If you are traveling around Wisconsin this summer, you may encounter places named in the language of the Native American people who lived here long before Europeans settled this area.
Now, the Department of the Interior is implementing a process to replace place names considered offensive to Indigenous people. The department has identified 28 Wisconsin place names that contain the term, and is seeking public comment on how to rename them.
Kris Goodwill is the Statewide Tribal Liaison for the Wisconsin Department of Natural Resources, and a member of the Menominee Nation. She says the term in question is now considered a derogatory term for Native American women.
“It is my understanding that it came from either a Cree or Odawa word that was mispronounced. So, over the years, it was a word that became offensive to Native American women. I am a Native American woman, and I do consider it derogatory,” says Goodwill.
In November 2021 the federal government officially declared the term, which we are choosing not to list here, as derogatory and offensive. It is now in the process of renaming these places. Goodwill says the federal movement is a long time coming.
“This came about through a Secretarial order from Secretarial Deb Haaland, the federal Secretary of the Interior. She issued an order saying it’s a derogatory term and that it be removed from all federal geographic names and places in the country,” says Goodwill.
Movements to remove the term from geographical features have been simmering in the state for decades — including locally.

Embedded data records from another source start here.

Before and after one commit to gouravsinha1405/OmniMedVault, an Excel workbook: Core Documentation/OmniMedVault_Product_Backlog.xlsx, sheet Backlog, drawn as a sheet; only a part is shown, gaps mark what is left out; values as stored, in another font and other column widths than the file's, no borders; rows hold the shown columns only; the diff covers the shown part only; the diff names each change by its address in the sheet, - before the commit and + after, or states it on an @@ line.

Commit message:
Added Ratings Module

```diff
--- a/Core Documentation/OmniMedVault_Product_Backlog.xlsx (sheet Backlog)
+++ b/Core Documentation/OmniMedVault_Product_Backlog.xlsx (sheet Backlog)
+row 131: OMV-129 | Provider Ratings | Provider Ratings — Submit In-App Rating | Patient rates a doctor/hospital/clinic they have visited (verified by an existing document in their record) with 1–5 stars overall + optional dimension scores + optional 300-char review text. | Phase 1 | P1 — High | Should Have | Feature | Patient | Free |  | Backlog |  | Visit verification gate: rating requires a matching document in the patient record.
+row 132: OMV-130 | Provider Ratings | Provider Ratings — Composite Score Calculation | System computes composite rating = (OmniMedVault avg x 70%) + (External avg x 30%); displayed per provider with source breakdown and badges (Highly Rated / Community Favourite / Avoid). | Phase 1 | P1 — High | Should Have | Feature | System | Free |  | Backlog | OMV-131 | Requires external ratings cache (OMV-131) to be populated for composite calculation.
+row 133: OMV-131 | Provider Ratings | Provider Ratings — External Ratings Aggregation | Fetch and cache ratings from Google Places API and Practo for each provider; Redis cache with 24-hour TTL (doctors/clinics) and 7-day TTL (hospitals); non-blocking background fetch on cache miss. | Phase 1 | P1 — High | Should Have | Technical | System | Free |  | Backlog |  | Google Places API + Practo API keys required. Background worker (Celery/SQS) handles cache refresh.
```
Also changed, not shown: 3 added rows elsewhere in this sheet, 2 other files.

A map of the place names with the offending term, from the US Geological Survey.
In 2019, the Dane County Board voted to rename a bay in Lake Monona to remove the term. Former Dane County Supervisor Tanya Buckingham Anderson represented the 24th district from 2018 to 2020, and was the sponsor of the resolution to rename the bay to Wiicawak Bay.
“We had to do a little looking around to see what the best approach would be. The Dane County Land and Water Resources Department was really critical in helping us move this whole process forward. The first thing I did was reach out to the Ho-Chunk, because it was raised to me that the Ho-Chunk had actually met at the bay several years earlier and expressed a desire for the name to be changed,” says Anderson.
Anderson says that even though the Dane County Board passed the resolution in 2019, it was not approved at the federal level until last winter.
Goodwill says that with the creation of the order on the federal level, the renaming process should be expedited.
“I think that tribes are happy to see this, and they think that it’s overdue. The process for getting a name change can take a long time. And that’s why Secretary Haaland did this order, so these changes could be on a fast track.”
The federal government is seeking public comment on the new names for the features. Those comments are due by Monday, April 25 by either of the following methods:
- Federal eRulemaking Portal: Submit written comments online at www.regulations.gov by entering “DOI-2022-0001” in the Search bar and clicking “Search.” You can also navigate directly to the comment page here: www.regulations.gov/commenton/DOI-2022-0001-0001
- Submit Comments By Mail To: Reconciliation of Derogatory Geographic Names, MS-511, U.S. Geological Survey, 12201 Sunrise Valley Dr., Reston, VA 20192.
Note: All submissions must include Docket Number DOI-2022-0001. All comments received will be posted without change to www.regulations.gov, including any personal information provided.
To request additional information about this notice, please submit your question or request to SO3404_FRNquestions@usgs.gov, or contact Michael Tischler at 703-344-4348.